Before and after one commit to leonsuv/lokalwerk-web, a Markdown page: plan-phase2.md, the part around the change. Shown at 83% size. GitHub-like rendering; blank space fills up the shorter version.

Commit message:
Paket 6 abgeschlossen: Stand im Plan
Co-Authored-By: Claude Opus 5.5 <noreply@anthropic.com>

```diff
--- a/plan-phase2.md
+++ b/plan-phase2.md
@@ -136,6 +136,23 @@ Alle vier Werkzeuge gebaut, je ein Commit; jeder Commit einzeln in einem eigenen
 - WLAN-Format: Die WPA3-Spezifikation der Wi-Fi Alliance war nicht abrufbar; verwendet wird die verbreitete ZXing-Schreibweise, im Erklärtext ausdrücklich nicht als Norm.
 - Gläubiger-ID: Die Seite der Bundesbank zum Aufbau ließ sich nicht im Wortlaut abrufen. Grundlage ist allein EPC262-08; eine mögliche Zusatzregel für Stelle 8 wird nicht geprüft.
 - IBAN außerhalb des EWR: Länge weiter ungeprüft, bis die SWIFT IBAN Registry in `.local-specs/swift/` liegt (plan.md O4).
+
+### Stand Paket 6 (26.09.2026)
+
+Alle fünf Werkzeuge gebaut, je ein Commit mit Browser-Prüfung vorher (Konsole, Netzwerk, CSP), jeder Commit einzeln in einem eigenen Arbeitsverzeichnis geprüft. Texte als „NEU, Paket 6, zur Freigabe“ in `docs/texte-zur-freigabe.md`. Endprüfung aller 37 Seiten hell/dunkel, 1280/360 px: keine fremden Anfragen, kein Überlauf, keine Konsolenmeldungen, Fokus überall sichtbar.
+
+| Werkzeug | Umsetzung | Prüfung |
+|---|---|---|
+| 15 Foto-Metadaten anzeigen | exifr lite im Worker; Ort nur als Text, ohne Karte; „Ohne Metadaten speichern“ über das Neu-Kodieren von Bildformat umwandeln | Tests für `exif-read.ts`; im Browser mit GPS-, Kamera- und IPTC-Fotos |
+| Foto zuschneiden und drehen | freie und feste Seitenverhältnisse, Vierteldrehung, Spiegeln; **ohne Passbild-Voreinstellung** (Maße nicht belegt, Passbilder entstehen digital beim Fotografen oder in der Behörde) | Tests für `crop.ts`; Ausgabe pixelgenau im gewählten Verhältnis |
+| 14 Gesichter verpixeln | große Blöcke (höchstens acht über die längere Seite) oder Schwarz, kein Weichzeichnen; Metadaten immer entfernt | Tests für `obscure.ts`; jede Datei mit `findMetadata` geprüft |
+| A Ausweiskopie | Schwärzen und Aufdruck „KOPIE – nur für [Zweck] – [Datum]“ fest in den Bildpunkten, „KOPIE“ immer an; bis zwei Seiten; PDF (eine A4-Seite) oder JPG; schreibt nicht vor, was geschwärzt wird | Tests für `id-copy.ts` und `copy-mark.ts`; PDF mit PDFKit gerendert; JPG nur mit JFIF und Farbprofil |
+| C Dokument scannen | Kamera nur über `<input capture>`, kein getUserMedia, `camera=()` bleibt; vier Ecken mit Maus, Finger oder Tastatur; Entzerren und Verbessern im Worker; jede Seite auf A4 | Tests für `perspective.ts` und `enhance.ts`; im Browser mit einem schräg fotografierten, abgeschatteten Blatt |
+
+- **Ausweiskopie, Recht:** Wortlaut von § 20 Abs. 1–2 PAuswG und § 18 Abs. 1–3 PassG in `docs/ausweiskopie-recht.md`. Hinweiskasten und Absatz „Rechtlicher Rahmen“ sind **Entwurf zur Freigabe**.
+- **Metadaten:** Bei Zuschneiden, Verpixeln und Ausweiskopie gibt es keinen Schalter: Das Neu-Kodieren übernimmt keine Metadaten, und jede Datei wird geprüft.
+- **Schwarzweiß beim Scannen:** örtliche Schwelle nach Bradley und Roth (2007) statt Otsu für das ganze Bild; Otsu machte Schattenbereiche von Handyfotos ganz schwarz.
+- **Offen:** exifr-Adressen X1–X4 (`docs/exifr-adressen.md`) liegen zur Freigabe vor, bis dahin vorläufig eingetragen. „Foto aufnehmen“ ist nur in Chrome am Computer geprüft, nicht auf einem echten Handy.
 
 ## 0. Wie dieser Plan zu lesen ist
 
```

== Task details ==
Search the entries above for the string "Stand". Copy each line in which it appears.

== Output ==
Paket 6 abgeschlossen: Stand im Plan
+### Stand Paket 6 (26.09.2026)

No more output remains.